Skip to main content

For Camron al-Bukhari, it's a matter of honour for Iraqis that they, not a bunch of foreigners, are the ones to put Saddam Hussein on trial for crimes committed here during his 24-year rule.

Iraqis, the Baghdad hotelier said, are capable of giving their former dictator a fair trial. The country has good lawyers and good judges, he adds, many of whom are returning now that Mr. Hussein is no longer in power.

Only after giving a passionate defence of the country's judicial system does Mr. Bukhari start laughing. "But he is guilty, of course," he says.

Iraqis, the United States administration, and the international community were all wrestling yesterday with the same tricky question. How far do Mr. Hussein's captors need to go in the name of ensuring a fair trial, when almost everyone presumes him guilty anyway? In the eyes of most ordinary Iraqis, any kind of trial will suffice, so long as Mr. Hussein is executed at the end of it.

"Of course he should get a fair trial," said Salaam Mahmoud, a retired police captain. "But at the end he must hang."

Such internal pressures are the reason some international human-rights groups express concern that Mr. Hussein cannot possibly get a fair trial inside Iraq. In addition, United Nations Secretary-General Kofi Annan and Britain, the U.S.'s closest ally in the war to oust Mr. Hussein, both indicated yesterday they could not support a trial that ended with the execution of the former Iraqi leader.

A top Vatican cardinal and one of Mr. Hussein's daughters both publicly condemned his treatment so far. Cardinal Renato Martino said he felt compassion for the former dictator after seeing him treated "like a beast" by the U.S. troops who captured him, then filmed him receiving a medical examination.

Raghdad Saddam Hussein said her father looked drugged in the television pictures she saw of him. She joined the calls for an international trial and said she remained proud of her father. "A lion remains a lion even in captivity," she told al-Arabiya, an Arab-language satellite news channel.

Dara Nor al Din, a member of the country's U.S.-created Governing Council, lashed out yesterday at critics who he said have prejudged the Iraqi justice system without seeing it in action.

Mr. Nor al Din, a former judge who was imprisoned under Mr. Hussein's rule, said the country's recently created war-crimes tribunal, with some outside help, would be able to give the ousted dictator a trial that will meet international standards.

He said it would be up to the transitional government to decide whether or not the tribunal, which will be largely based on Iraqi law, will have the option of the death penalty.

"I am astounded that anyone could judge this court as compromised before the trials begin and the court's procedures are seen," he said, adding that a trial is likely months away. "These crimes were committed in Iraq; it [the court]concerns Iraq and the Iraqi people. The court and the judges must be Iraqi."

New York-based Human Rights Watch has condemned Iraq's newly established war-crimes tribunal as "flawed," noting it would be the first of its kind not conducted under international auspices.

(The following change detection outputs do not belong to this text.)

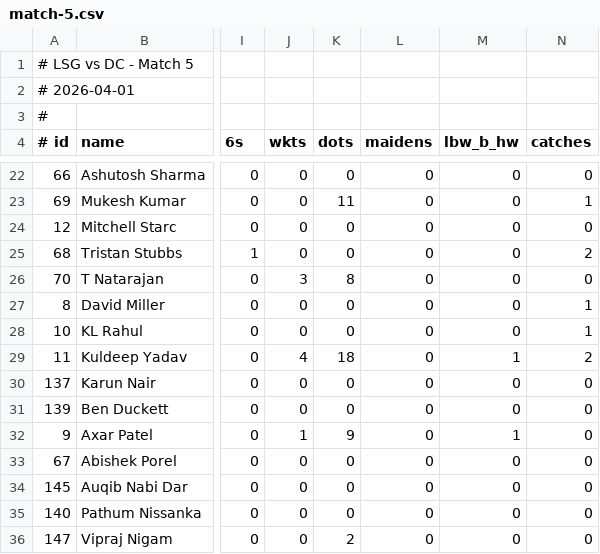
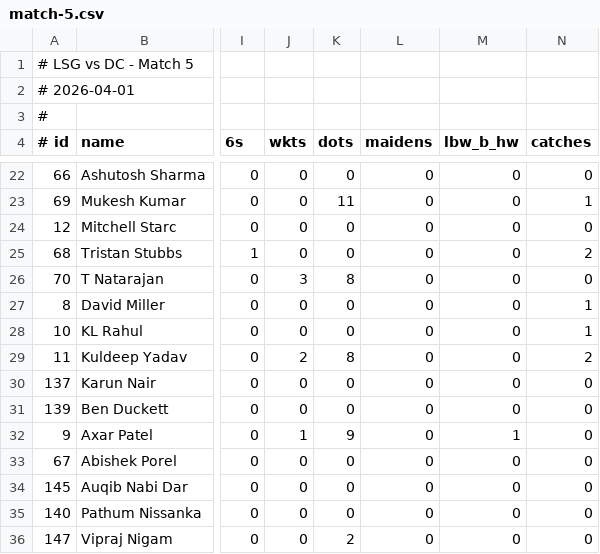
Before and after one commit to iambalabharathi/Pavilion, a CSV file: data/matches/match-5.csv, drawn as a sheet; only a part is shown, gaps mark what is left out; the diff names each change by its address in the sheet, - before the commit and + after, or states it on an @@ line.

```diff
--- a/data/matches/match-5.csv
+++ b/data/matches/match-5.csv
-J29 (wkts): 4
+J29 (wkts): 2
-K29 (dots): 18
+K29 (dots): 8
-M29 (lbw_b_hw): 1
+M29 (lbw_b_hw): 0
```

Among the crimes for which Mr. Hussein could be called to account are a campaign against Iraqi Kurds that left as many as 100,000 people dead, and a string of mass graves that have been uncovered around the country, which some estimate may hold up to 300,000 bodies. Iran and Kuwait would also like to see him tried in connections with the wars he started against those two countries.

Follow related authors and topics

Authors and topics you follow will be added to your personal news feed in Following.

Interact with The Globe